Work instructions:
Carry over every entry exactly as written, though not the pictures it contains.

── Extracted entries ──

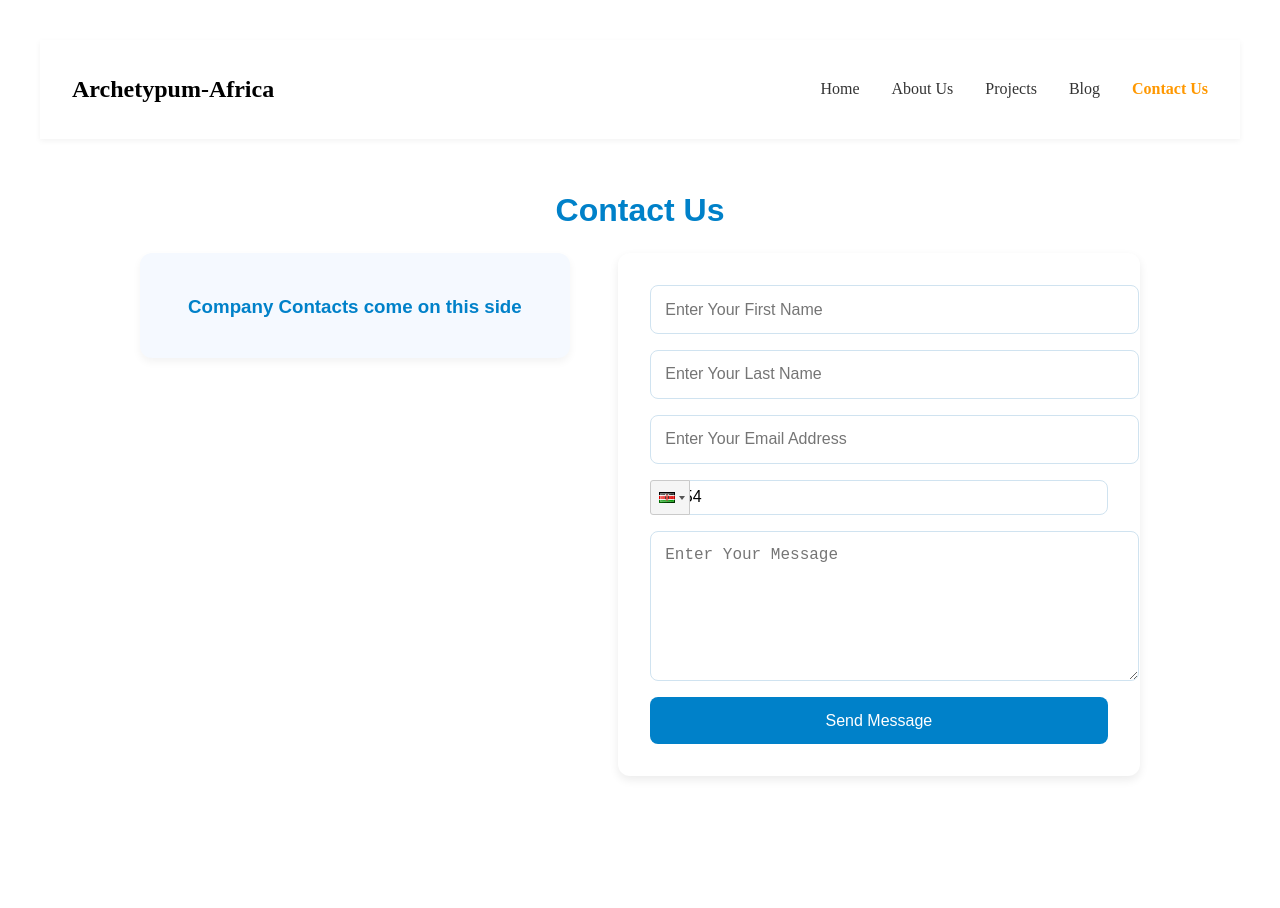
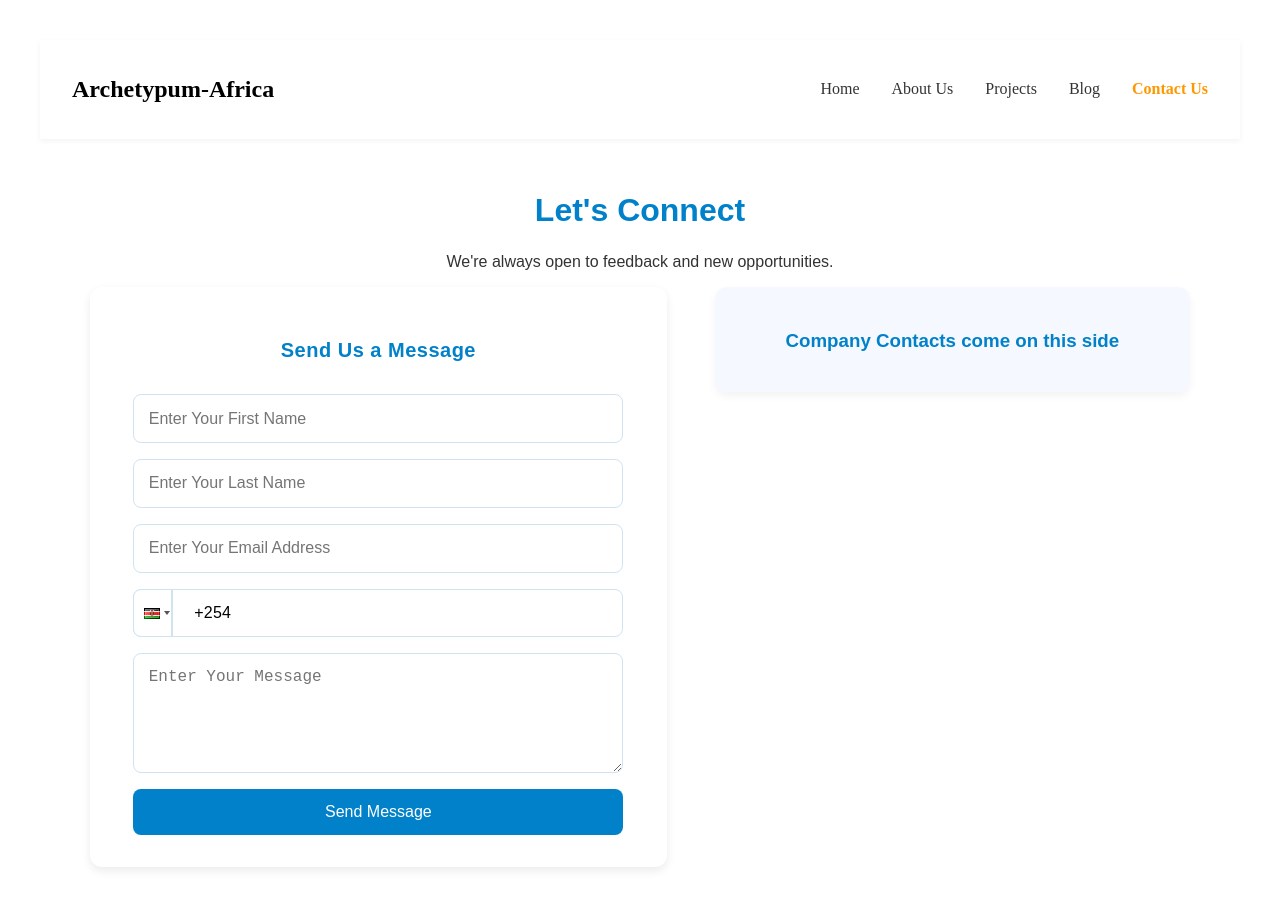
Before and after one commit to monalisasabina/archetypum-frontend, a React (Vite) app: page /contact_us in a window 1280 px wide. Shown: the top 908 px of the page. Before the commit the page ends 848 px from the top, so only its background shows below. Built offline with nearby package versions, Linux system fonts and the light colour scheme.

Commit message:
contact us form

```diff
--- a/src/Pages/ContactUs.jsx
+++ b/src/Pages/ContactUs.jsx
@@ -19,22 +19,20 @@ function ContactUs(){
 
            {/* Header */}
            <div className="contact-header">
-              <h1 >Contact Us</h1>
+              <h1 >Let's Connect</h1>
+              <p>We're always open to feedback and new opportunities.</p>
            </div>
 
            {/* Contact-Content */}
            <div className="contact-content">
 
-              {/* Company Contacts */}
-              <div className="contact-contacts">
-                <h3>Company Contacts come on this side</h3>
-
-              </div>
 
              {/* Contact Form */}
               <div className="contact-form">
 
                 <form onSubmit={handleSubmit}>
+                    <h3>Send Us a Message</h3>
+
                     {/* First Name */}
                     <input
                          type="text"
@@ -85,6 +83,12 @@ function ContactUs(){
 
               </div>
 
+              {/* Company Contacts */}
+              <div className="contact-contacts">
+                <h3>Company Contacts come on this side</h3>
+
+              </div>
+
            </div>
 
         </div>
--- a/src/Pages/contactUs.css
+++ b/src/Pages/contactUs.css
@@ -1,13 +1,3 @@
-/* .contact-content{
-    border: 1px solid black;
-    border-radius: 10px;
-    box-shadow: 0 0 6px rgba(0, 129, 201, 0.2);
-    height: 300px;
-    width: 300px;
-    display: flex;
-} */
-
-
 /* 🌐 Overall Layout */
 .contact-container {
   display: flex;
@@ -33,7 +23,7 @@
   justify-content: center;
   align-items: flex-start;
   gap: 3rem;
-  max-width: 1000px;
+  max-width: 1100px;
   width: 100%;
   flex-wrap: wrap;
 }
@@ -56,11 +46,11 @@
 /* 📝 Contact Form */
 .contact-form {
   flex: 1.2;
+  min-width: 320px;
   background-color: #ffffff;
   padding: 2rem;
   border-radius: 12px;
   box-shadow: 0 4px 10px rgba(0, 0, 0, 0.08);
-  align-items: center;
 }
 
 /* 📋 Form Inputs */
@@ -68,6 +58,21 @@
   display: flex;
   flex-direction: column;
   gap: 1rem;
+  align-items: stretch;     /* ✅ fixes flag + dropdown alignment */
+  text-align: left;         /* ✅ keeps placeholders and inputs proper */
+  width: 100%;
+  max-width: 490px;         /* ✅ centers the form visually */
+  margin: 0 auto;           /* ✅ centers the form container */
+}
+
+/* 📝 Form Title */
+.contact-form h3 {
+  color: #0081c9;
+  margin-bottom: 1rem;
+  text-align: center;
+  font-size: 20px;
+  font-weight: 600;
+  letter-spacing: 0.5px;
 }
 
 .contact-form input,
@@ -79,6 +84,7 @@
   font-size: 1rem;
   outline: none;
   transition: all 0.3s ease;
+  box-sizing: border-box;
 }
 
 .contact-form input:focus,
@@ -87,18 +93,46 @@
   box-shadow: 0 0 0 2px rgba(0, 129, 201, 0.1);
 }
 
-/* 🌍 Phone Input (from react-phone-input-2) */
+/* 🌍 Phone Input (react-phone-input-2 fixes) */
+.contact-mobile .react-tel-input {
+  width: 100% !important;
+}
+
+.contact-mobile .react-tel-input .flag-dropdown {
+  border: 1px solid #d0e3f0 !important;
+  border-radius: 8px 0 0 8px !important;
+  background-color: #ffffff !important;
+}
+
+.contact-mobile .react-tel-input .selected-flag {
+  border-right: 1px solid #d0e3f0 !important;
+  padding: 0 10px !important;
+  border-radius: 8px 0 0 8px !important;
+}
+
 .contact-mobile .react-tel-input .form-control {
   width: 100% !important;
+  padding-left: 60px !important; /* Space for flag */
+  border: 1px solid #d0e3f0 !important;
   border-radius: 8px !important;
-  padding: 0.9rem !important;
-  border: 1px solid #d0e3f0 !important;
+  height: 48px !important;
   font-size: 1rem !important;
+  box-shadow: none !important;
 }
 
 .contact-mobile .react-tel-input .form-control:focus {
   border-color: #0081c9 !important;
   box-shadow: 0 0 0 2px rgba(0, 129, 201, 0.1) !important;
+}
+
+/* Dropdown country list style */
+.react-tel-input .country-list {
+  border-radius: 8px !important;
+  box-shadow: 0 4px 10px rgba(0, 0, 0, 0.15) !important;
+}
+
+.react-tel-input .country-list .country:hover {
+  background-color: #f0f8ff !important;
 }
 
 /* ✉️ Textarea */
```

───

Result of the task:
Before and after one commit to monalisasabina/archetypum-frontend, a React (Vite) app: page /contact_us in a window 1280 px wide. Shown: the top 908 px of the page. Before the commit the page ends 848 px from the top, so only its background shows below. Built offline with nearby package versions, Linux system fonts and the light colour scheme.

Commit message:
contact us form

```diff
--- a/src/Pages/ContactUs.jsx
+++ b/src/Pages/ContactUs.jsx
@@ -19,22 +19,20 @@ function ContactUs(){
 
            {/* Header */}
            <div className="contact-header">
-              <h1 >Contact Us</h1>
+              <h1 >Let's Connect</h1>
+              <p>We're always open to feedback and new opportunities.</p>
            </div>
 
            {/* Contact-Content */}
            <div className="contact-content">
 
-              {/* Company Contacts */}
-              <div className="contact-contacts">
-                <h3>Company Contacts come on this side</h3>
-
-              </div>
 
              {/* Contact Form */}
               <div className="contact-form">
 
                 <form onSubmit={handleSubmit}>
+                    <h3>Send Us a Message</h3>
+
                     {/* First Name */}
                     <input
                          type="text"
@@ -85,6 +83,12 @@ function ContactUs(){
 
               </div>
 
+              {/* Company Contacts */}
+              <div className="contact-contacts">
+                <h3>Company Contacts come on this side</h3>
+
+              </div>
+
            </div>
 
         </div>
--- a/src/Pages/contactUs.css
+++ b/src/Pages/contactUs.css
@@ -1,13 +1,3 @@
-/* .contact-content{
-    border: 1px solid black;
-    border-radius: 10px;
-    box-shadow: 0 0 6px rgba(0, 129, 201, 0.2);
-    height: 300px;
-    width: 300px;
-    display: flex;
-} */
-
-
 /* 🌐 Overall Layout */
 .contact-container {
   display: flex;
@@ -33,7 +23,7 @@
   justify-content: center;
   align-items: flex-start;
   gap: 3rem;
-  max-width: 1000px;
+  max-width: 1100px;
   width: 100%;
   flex-wrap: wrap;
 }
@@ -56,11 +46,11 @@
 /* 📝 Contact Form */
 .contact-form {
   flex: 1.2;
+  min-width: 320px;
   background-color: #ffffff;
   padding: 2rem;
   border-radius: 12px;
   box-shadow: 0 4px 10px rgba(0, 0, 0, 0.08);
-  align-items: center;
 }
 
 /* 📋 Form Inputs */
@@ -68,6 +58,21 @@
   display: flex;
   flex-direction: column;
   gap: 1rem;
+  align-items: stretch;     /* ✅ fixes flag + dropdown alignment */
+  text-align: left;         /* ✅ keeps placeholders and inputs proper */
+  width: 100%;
+  max-width: 490px;         /* ✅ centers the form visually */
+  margin: 0 auto;           /* ✅ centers the form container */
+}
+
+/* 📝 Form Title */
+.contact-form h3 {
+  color: #0081c9;
+  margin-bottom: 1rem;
+  text-align: center;
+  font-size: 20px;
+  font-weight: 600;
+  letter-spacing: 0.5px;
 }
 
 .contact-form input,
@@ -79,6 +84,7 @@
   font-size: 1rem;
   outline: none;
   transition: all 0.3s ease;
+  box-sizing: border-box;
 }
 
 .contact-form input:focus,
@@ -87,18 +93,46 @@
   box-shadow: 0 0 0 2px rgba(0, 129, 201, 0.1);
 }
 
-/* 🌍 Phone Input (from react-phone-input-2) */
+/* 🌍 Phone Input (react-phone-input-2 fixes) */
+.contact-mobile .react-tel-input {
+  width: 100% !important;
+}
+
+.contact-mobile .react-tel-input .flag-dropdown {
+  border: 1px solid #d0e3f0 !important;
+  border-radius: 8px 0 0 8px !important;
+  background-color: #ffffff !important;
+}
+
+.contact-mobile .react-tel-input .selected-flag {
+  border-right: 1px solid #d0e3f0 !important;
+  padding: 0 10px !important;
+  border-radius: 8px 0 0 8px !important;
+}
+
 .contact-mobile .react-tel-input .form-control {
   width: 100% !important;
+  padding-left: 60px !important; /* Space for flag */
+  border: 1px solid #d0e3f0 !important;
   border-radius: 8px !important;
-  padding: 0.9rem !important;
-  border: 1px solid #d0e3f0 !important;
+  height: 48px !important;
   font-size: 1rem !important;
+  box-shadow: none !important;
 }
 
 .contact-mobile .react-tel-input .form-control:focus {
   border-color: #0081c9 !important;
   box-shadow: 0 0 0 2px rgba(0, 129, 201, 0.1) !important;
+}
+
+/* Dropdown country list style */
+.react-tel-input .country-list {
+  border-radius: 8px !important;
+  box-shadow: 0 4px 10px rgba(0, 0, 0, 0.15) !important;
+}
+
+.react-tel-input .country-list .country:hover {
+  background-color: #f0f8ff !important;
 }
 
 /* ✉️ Textarea */
```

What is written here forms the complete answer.